SOURCE DATA START

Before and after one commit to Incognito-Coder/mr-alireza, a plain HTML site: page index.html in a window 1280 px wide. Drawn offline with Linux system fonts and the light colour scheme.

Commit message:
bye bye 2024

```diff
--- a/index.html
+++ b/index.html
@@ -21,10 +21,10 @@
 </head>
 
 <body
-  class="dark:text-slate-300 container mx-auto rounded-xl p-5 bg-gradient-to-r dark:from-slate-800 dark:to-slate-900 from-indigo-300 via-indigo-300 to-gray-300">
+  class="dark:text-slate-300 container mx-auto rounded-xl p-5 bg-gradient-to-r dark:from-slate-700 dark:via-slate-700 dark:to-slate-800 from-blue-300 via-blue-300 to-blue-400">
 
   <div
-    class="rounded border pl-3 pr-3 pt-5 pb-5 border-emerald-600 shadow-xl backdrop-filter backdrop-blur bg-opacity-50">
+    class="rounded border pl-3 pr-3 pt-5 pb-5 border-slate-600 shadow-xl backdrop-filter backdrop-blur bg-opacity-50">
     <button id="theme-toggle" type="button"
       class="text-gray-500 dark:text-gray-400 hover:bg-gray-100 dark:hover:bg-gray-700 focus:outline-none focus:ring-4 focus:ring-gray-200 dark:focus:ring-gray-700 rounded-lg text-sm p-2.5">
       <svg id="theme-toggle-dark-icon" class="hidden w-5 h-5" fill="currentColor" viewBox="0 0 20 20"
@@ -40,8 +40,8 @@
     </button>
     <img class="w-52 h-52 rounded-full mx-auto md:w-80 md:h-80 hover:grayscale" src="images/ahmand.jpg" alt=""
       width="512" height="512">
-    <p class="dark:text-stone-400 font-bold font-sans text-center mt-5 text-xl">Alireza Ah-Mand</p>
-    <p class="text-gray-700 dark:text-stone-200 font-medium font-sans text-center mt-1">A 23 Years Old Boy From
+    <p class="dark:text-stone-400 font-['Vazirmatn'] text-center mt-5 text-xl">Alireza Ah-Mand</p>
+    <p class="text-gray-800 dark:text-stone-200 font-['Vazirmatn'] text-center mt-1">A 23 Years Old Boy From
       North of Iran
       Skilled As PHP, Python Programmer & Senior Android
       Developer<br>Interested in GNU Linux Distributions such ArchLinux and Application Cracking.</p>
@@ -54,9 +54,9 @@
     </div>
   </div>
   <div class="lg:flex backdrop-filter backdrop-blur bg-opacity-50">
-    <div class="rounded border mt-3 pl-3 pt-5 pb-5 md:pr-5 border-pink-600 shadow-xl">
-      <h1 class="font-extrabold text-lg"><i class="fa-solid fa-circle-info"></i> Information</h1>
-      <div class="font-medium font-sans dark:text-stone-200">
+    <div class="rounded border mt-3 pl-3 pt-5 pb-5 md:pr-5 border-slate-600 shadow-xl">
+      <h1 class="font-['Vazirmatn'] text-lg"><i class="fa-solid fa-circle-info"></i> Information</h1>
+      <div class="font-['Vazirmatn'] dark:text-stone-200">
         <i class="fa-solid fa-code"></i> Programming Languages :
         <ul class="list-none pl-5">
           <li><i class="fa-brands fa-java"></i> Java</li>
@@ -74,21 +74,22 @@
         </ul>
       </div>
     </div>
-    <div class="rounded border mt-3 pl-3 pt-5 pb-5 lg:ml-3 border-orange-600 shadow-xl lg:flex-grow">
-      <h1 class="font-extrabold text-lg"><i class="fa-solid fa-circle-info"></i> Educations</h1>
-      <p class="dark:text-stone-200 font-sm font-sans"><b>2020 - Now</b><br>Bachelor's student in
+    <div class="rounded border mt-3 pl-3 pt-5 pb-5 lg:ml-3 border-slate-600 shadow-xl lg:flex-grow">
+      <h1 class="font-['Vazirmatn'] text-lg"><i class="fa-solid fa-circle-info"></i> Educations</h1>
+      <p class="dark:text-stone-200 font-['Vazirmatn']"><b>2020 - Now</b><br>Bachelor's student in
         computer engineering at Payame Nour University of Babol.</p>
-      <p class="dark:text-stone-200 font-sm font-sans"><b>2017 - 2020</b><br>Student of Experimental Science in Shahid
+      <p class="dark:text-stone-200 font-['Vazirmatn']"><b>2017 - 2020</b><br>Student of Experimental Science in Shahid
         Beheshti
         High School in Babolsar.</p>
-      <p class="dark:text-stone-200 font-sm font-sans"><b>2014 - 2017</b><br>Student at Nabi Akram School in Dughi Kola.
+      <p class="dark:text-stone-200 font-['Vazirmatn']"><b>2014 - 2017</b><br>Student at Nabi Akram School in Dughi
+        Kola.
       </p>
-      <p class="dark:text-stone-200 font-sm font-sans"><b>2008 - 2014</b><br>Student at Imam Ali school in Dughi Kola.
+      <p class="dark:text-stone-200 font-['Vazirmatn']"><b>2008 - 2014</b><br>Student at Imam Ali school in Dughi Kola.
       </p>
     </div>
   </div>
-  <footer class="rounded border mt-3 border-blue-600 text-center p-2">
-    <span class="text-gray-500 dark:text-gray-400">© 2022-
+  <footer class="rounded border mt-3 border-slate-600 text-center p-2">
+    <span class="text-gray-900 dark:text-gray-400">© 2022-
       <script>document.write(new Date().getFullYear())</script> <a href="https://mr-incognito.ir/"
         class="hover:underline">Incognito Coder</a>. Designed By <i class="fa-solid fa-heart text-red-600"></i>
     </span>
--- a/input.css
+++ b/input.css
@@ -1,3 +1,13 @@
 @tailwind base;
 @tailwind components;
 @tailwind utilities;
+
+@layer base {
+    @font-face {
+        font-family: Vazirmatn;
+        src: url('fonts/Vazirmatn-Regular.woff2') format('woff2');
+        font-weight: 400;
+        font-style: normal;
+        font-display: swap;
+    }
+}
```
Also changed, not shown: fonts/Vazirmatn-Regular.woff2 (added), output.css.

SOURCE DATA END

• EXERCISE DIRECTIONS: The answer must be a word-for-word restatement of the records.

• EXPECTED ANSWER:
Before and after one commit to Incognito-Coder/mr-alireza, a plain HTML site: page index.html in a window 1280 px wide. Drawn offline with Linux system fonts and the light colour scheme.

Commit message:
bye bye 2024

```diff
--- a/index.html
+++ b/index.html
@@ -21,10 +21,10 @@
 </head>
 
 <body
-  class="dark:text-slate-300 container mx-auto rounded-xl p-5 bg-gradient-to-r dark:from-slate-800 dark:to-slate-900 from-indigo-300 via-indigo-300 to-gray-300">
+  class="dark:text-slate-300 container mx-auto rounded-xl p-5 bg-gradient-to-r dark:from-slate-700 dark:via-slate-700 dark:to-slate-800 from-blue-300 via-blue-300 to-blue-400">
 
   <div
-    class="rounded border pl-3 pr-3 pt-5 pb-5 border-emerald-600 shadow-xl backdrop-filter backdrop-blur bg-opacity-50">
+    class="rounded border pl-3 pr-3 pt-5 pb-5 border-slate-600 shadow-xl backdrop-filter backdrop-blur bg-opacity-50">
     <button id="theme-toggle" type="button"
       class="text-gray-500 dark:text-gray-400 hover:bg-gray-100 dark:hover:bg-gray-700 focus:outline-none focus:ring-4 focus:ring-gray-200 dark:focus:ring-gray-700 rounded-lg text-sm p-2.5">
       <svg id="theme-toggle-dark-icon" class="hidden w-5 h-5" fill="currentColor" viewBox="0 0 20 20"
@@ -40,8 +40,8 @@
     </button>
     <img class="w-52 h-52 rounded-full mx-auto md:w-80 md:h-80 hover:grayscale" src="images/ahmand.jpg" alt=""
       width="512" height="512">
-    <p class="dark:text-stone-400 font-bold font-sans text-center mt-5 text-xl">Alireza Ah-Mand</p>
-    <p class="text-gray-700 dark:text-stone-200 font-medium font-sans text-center mt-1">A 23 Years Old Boy From
+    <p class="dark:text-stone-400 font-['Vazirmatn'] text-center mt-5 text-xl">Alireza Ah-Mand</p>
+    <p class="text-gray-800 dark:text-stone-200 font-['Vazirmatn'] text-center mt-1">A 23 Years Old Boy From
       North of Iran
       Skilled As PHP, Python Programmer & Senior Android
       Developer<br>Interested in GNU Linux Distributions such ArchLinux and Application Cracking.</p>
@@ -54,9 +54,9 @@
     </div>
   </div>
   <div class="lg:flex backdrop-filter backdrop-blur bg-opacity-50">
-    <div class="rounded border mt-3 pl-3 pt-5 pb-5 md:pr-5 border-pink-600 shadow-xl">
-      <h1 class="font-extrabold text-lg"><i class="fa-solid fa-circle-info"></i> Information</h1>
-      <div class="font-medium font-sans dark:text-stone-200">
+    <div class="rounded border mt-3 pl-3 pt-5 pb-5 md:pr-5 border-slate-600 shadow-xl">
+      <h1 class="font-['Vazirmatn'] text-lg"><i class="fa-solid fa-circle-info"></i> Information</h1>
+      <div class="font-['Vazirmatn'] dark:text-stone-200">
         <i class="fa-solid fa-code"></i> Programming Languages :
         <ul class="list-none pl-5">
           <li><i class="fa-brands fa-java"></i> Java</li>
@@ -74,21 +74,22 @@
         </ul>
       </div>
     </div>
-    <div class="rounded border mt-3 pl-3 pt-5 pb-5 lg:ml-3 border-orange-600 shadow-xl lg:flex-grow">
-      <h1 class="font-extrabold text-lg"><i class="fa-solid fa-circle-info"></i> Educations</h1>
-      <p class="dark:text-stone-200 font-sm font-sans"><b>2020 - Now</b><br>Bachelor's student in
+    <div class="rounded border mt-3 pl-3 pt-5 pb-5 lg:ml-3 border-slate-600 shadow-xl lg:flex-grow">
+      <h1 class="font-['Vazirmatn'] text-lg"><i class="fa-solid fa-circle-info"></i> Educations</h1>
+      <p class="dark:text-stone-200 font-['Vazirmatn']"><b>2020 - Now</b><br>Bachelor's student in
         computer engineering at Payame Nour University of Babol.</p>
-      <p class="dark:text-stone-200 font-sm font-sans"><b>2017 - 2020</b><br>Student of Experimental Science in Shahid
+      <p class="dark:text-stone-200 font-['Vazirmatn']"><b>2017 - 2020</b><br>Student of Experimental Science in Shahid
         Beheshti
         High School in Babolsar.</p>
-      <p class="dark:text-stone-200 font-sm font-sans"><b>2014 - 2017</b><br>Student at Nabi Akram School in Dughi Kola.
+      <p class="dark:text-stone-200 font-['Vazirmatn']"><b>2014 - 2017</b><br>Student at Nabi Akram School in Dughi
+        Kola.
       </p>
-      <p class="dark:text-stone-200 font-sm font-sans"><b>2008 - 2014</b><br>Student at Imam Ali school in Dughi Kola.
+      <p class="dark:text-stone-200 font-['Vazirmatn']"><b>2008 - 2014</b><br>Student at Imam Ali school in Dughi Kola.
       </p>
     </div>
   </div>
-  <footer class="rounded border mt-3 border-blue-600 text-center p-2">
-    <span class="text-gray-500 dark:text-gray-400">© 2022-
+  <footer class="rounded border mt-3 border-slate-600 text-center p-2">
+    <span class="text-gray-900 dark:text-gray-400">© 2022-
       <script>document.write(new Date().getFullYear())</script> <a href="https://mr-incognito.ir/"
         class="hover:underline">Incognito Coder</a>. Designed By <i class="fa-solid fa-heart text-red-600"></i>
     </span>
--- a/input.css
+++ b/input.css
@@ -1,3 +1,13 @@
 @tailwind base;
 @tailwind components;
 @tailwind utilities;
+
+@layer base {
+    @font-face {
+        font-family: Vazirmatn;
+        src: url('fonts/Vazirmatn-Regular.woff2') format('woff2');
+        font-weight: 400;
+        font-style: normal;
+        font-display: swap;
+    }
+}
```
Also changed, not shown: fonts/Vazirmatn-Regular.woff2 (added), output.css.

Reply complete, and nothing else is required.